As Dale pointed out about cultural norms of beauty, we humans have been using our bodies for art and expression and examples of our culture for a long, long, time.

So I'm not opposed to others using makeup. I'm simply very happy I don't bother with it because it saves me time, money and is less wear-and-tear on my skin. Plus, I like that anything I do put on my skin (to moisturize, heal something, etc.) is an oil or herbal or other concoction that I would be totally comfortable eating, that's how healthy and natural it is.


 
master steward
Posts: 2919
Location: Moved from south central WI to Portland, OR
499
bee bike chicken food preservation hugelkultur urban
  • Likes 1
  • Mark post as helpful
  • send pies
  • Quote
  • Report post to moderator

Jocelyn Campbell wrote:  Though what helped me reduce the grease even more than that was to stop using soap. I think my body was cranking out excess oil as protection against the constant stripping action of the soap! My skin is far less greasy now.



Hear, hear!  Soap is over rated.  (BTW, acne is not the result of too much oil.  Acne is when your pores get clogged, and it's sebum, not oil.)  I think many people would be surprised with how nice their skin could become if they simply washed with water and a rough cloth and applied a little coconut oil if that treatment left them feeling dry. 

When I was in high school, people told me I needed to remove the oil from my face, and I tried and tried.  There was this stuff called Sea Breeze - I bought it by the gallon!  The more I stripped off oil, the more oil my skin produced.
 
pollinator
Posts: 724
Location: Meppel (Drenthe, the Netherlands)
104
bike dog forest garden hugelkultur cooking urban
  • Likes 1
  • Mark post as helpful
  • send pies
  • Quote
  • Report post to moderator

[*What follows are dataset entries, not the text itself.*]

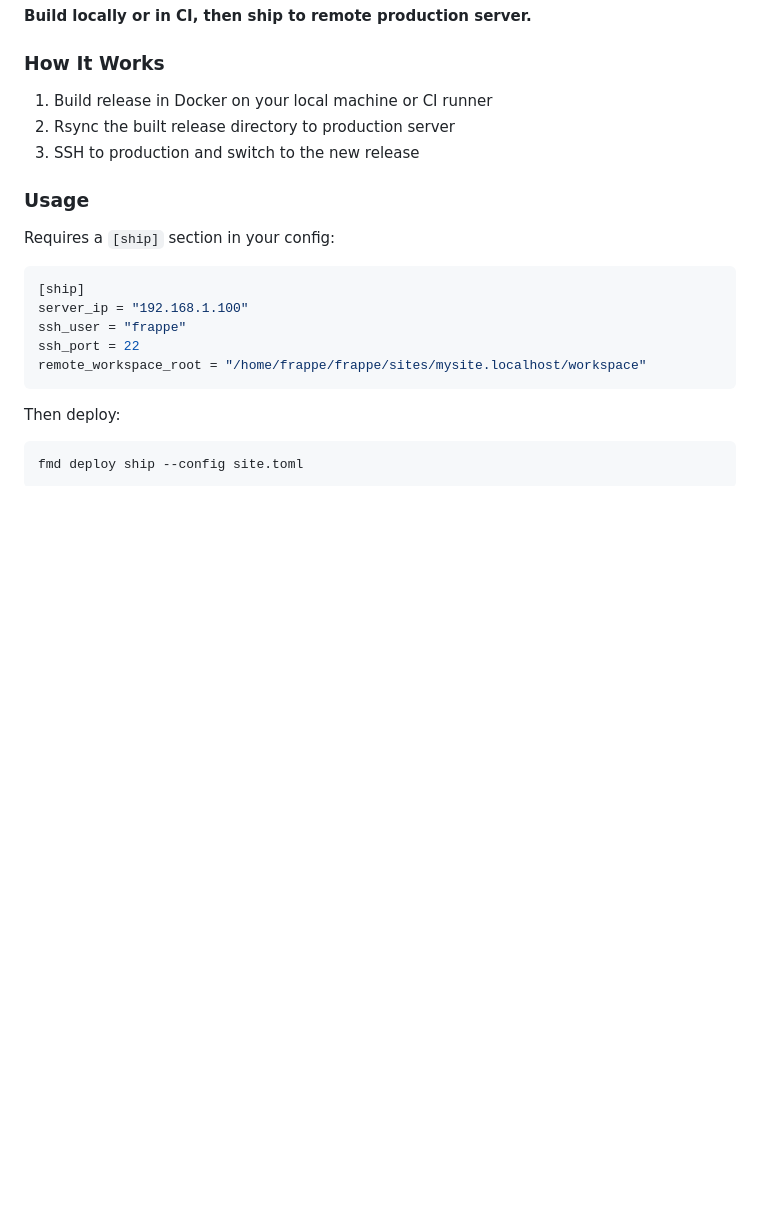
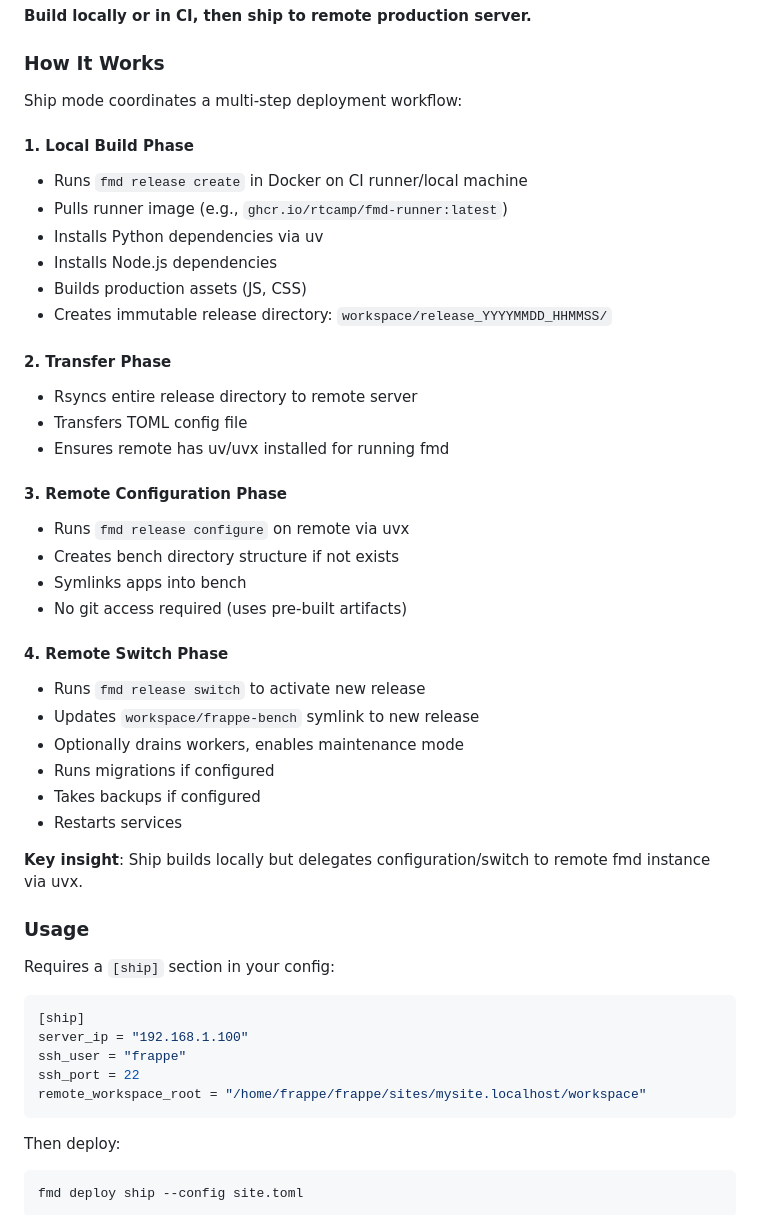
Before and after one commit to rtCamp/frappe-deployer, a Markdown page: docs/guides/deploy-modes.md, the part around the change. GitHub-like rendering; blank space fills up the shorter version.

Commit message:
docs: document ship mode flow and repo validation fix
Enhanced deploy-modes.md:
- Detailed 4-phase ship mode workflow (build, transfer, configure, switch)
- Explained uvx-based remote execution model
- Clarified key insight: local build, remote configure/switch delegation

Enhanced troubleshooting.md:
- Documented repo validation skip behavior in ship mode
- Explained contextvar-based solution for private repos
- Added troubleshooting steps for repo access errors

Context: Ship mode uses pre-built artifacts, so remote configure skips
repo validation. This allows deploying private repos without git access
on production servers.

```diff
--- a/docs/guides/deploy-modes.md
+++ b/docs/guides/deploy-modes.md
@@ -73,9 +73,36 @@ Even in CI, you can SSH to production and run pull:
 
 ### How It Works
 
-1. Build release in Docker on your local machine or CI runner
-2. Rsync the built release directory to production server
-3. SSH to production and switch to the new release
+Ship mode coordinates a multi-step deployment workflow:
+
+#### 1. Local Build Phase
+- Runs `fmd release create` in Docker on CI runner/local machine
+- Pulls runner image (e.g., `ghcr.io/rtcamp/fmd-runner:latest`)
+- Installs Python dependencies via uv
+- Installs Node.js dependencies
+- Builds production assets (JS, CSS)
+- Creates immutable release directory: `workspace/release_YYYYMMDD_HHMMSS/`
+
+#### 2. Transfer Phase
+- Rsyncs entire release directory to remote server
+- Transfers TOML config file
+- Ensures remote has uv/uvx installed for running fmd
+
+#### 3. Remote Configuration Phase
+- Runs `fmd release configure` on remote via uvx
+- Creates bench directory structure if not exists
+- Symlinks apps into bench
+- No git access required (uses pre-built artifacts)
+
+#### 4. Remote Switch Phase
+- Runs `fmd release switch` to activate new release
+- Updates `workspace/frappe-bench` symlink to new release
+- Optionally drains workers, enables maintenance mode
+- Runs migrations if configured
+- Takes backups if configured
+- Restarts services
+
+**Key insight**: Ship builds locally but delegates configuration/switch to remote fmd instance via uvx.
 
 ### Usage
 
```
Also changed, not shown: docs/reference/troubleshooting.md (+23 -1 lines).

Julia Winter wrote:When I was in high school, people told me I needed to remove the oil from my face, and I tried and tried.  There was this stuff called Sea Breeze - I bought it by the gallon!  The more I stripped off oil, the more oil my skin produced.


In the years when I was at highschool I was so lucky to meet someone who told me just te opposite. He told me exactly what you're telling too: do NOT wash with soap, nor use any product to put on your face, only wash with water! Because this young man looked very good, I was sure he was right. So I did like him, never washed with soap anymore. I can assure you, after some 44 years of experience: it's true. I'm in my sixties now and people compliment me on my healthy looks. Of course it is not only what you use to wash, it's also what you eat, and probably where you live (clean air).

Edit / added: sorry, I found out I reacted in this thread about a year ago too. I wasn't aware it was the same thread
 
The City calls upon her steadfast protectors. Now for a tiny ad:
Food Forest Card Game - Game Forum
https://permies.com/t/61704/Food-Forest-Card-Game-Game
  • Post Reply Bookmark Topic Watch Topic
  • New Topic
Boost this thread!